Virgin Trains has revived plans to provide the first cross-border service to the city as part of its interim management of the flagship London to Scotland route until 2014. It had hoped to introduce a daily service in December 2016, but sources close to the talks with the Department for Transport (DfT) said the timing is now less certain and requires civil service approval.
Though its interim franchise will only run until 2014, Virgin is thought to be keen to avoid accusations it will be overseeing a "standstill" period without any improvements for passengers.
"The Government and Virgin will look at a number of things that were in the original bid, including the possibility of services to and from Stirling," an industry source said.
"But it will have to fight its corner with other options like improving services to Blackpool, Liverpool and other places on the route. It will only happen if the DfT thinks it's worth doing."

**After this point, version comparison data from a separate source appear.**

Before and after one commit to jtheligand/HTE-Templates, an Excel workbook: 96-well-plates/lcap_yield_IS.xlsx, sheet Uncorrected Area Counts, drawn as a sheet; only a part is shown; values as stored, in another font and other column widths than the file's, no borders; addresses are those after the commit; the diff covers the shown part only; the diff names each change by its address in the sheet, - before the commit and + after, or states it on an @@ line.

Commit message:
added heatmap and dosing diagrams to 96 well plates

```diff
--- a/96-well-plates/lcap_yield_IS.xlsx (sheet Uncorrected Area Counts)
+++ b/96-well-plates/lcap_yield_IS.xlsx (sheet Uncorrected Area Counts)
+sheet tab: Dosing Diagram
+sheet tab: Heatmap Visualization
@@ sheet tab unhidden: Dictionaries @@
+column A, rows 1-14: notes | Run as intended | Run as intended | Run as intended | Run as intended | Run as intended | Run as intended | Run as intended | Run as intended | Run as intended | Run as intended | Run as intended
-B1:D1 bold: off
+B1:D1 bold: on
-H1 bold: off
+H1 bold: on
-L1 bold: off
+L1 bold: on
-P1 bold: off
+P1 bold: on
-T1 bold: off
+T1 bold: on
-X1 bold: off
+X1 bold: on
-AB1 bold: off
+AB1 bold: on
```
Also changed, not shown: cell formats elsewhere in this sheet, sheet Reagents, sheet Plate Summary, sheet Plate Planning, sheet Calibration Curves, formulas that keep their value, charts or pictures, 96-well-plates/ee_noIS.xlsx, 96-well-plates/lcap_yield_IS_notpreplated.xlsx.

Cuts to the Scottish Government's £1 billion Edinburgh Glasgow Improvement Programme are likely to lead to delays as electrification of the Stirling route, originally due by 2016 as part of the project, has been put back to a later phase.

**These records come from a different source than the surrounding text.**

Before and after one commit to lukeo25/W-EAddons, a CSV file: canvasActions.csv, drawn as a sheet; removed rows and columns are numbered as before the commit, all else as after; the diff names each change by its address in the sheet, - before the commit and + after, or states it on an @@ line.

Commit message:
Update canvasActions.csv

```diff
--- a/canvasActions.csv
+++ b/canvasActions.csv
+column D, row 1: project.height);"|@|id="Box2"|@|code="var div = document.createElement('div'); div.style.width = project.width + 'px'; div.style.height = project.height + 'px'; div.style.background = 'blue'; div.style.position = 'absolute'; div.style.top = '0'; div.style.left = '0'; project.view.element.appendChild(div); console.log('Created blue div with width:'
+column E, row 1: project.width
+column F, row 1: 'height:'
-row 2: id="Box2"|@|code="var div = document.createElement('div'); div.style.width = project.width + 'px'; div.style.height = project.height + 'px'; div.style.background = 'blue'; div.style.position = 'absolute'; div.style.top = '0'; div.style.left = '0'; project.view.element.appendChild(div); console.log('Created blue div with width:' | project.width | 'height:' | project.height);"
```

This would need to be completed before the electric Pendolino trains used by Virgin on the West Coast main line could travel north to Stirling.
In its first bid, Virgin planned to introduce an early morning train from London Euston to Stirling on weekdays and a return service heading south in the afternoon, with a later departure time at weekends. These would miss out Glasgow.
As well as providing a boost for passengers in Stirling, the service would help relieve overcrowding on London to Glasgow trains.
This would not provide any direct commercial benefit to Virgin as it would only apply after its franchise extension expired. But a precedent for such action had been set with the introduction of longer tilting Pendolinos on the West Coast route over the last year, the source said.
Meanwhile, the Centrica boss is today expected to publish a damning report into the original competition to run the lucrative West Coast franchise, which was won by First Group only to be cancelled due to unacceptable errors at the DfT.
Last month's interim report found civil servants had overseen a biased bidding process.
The DfT declined to comment.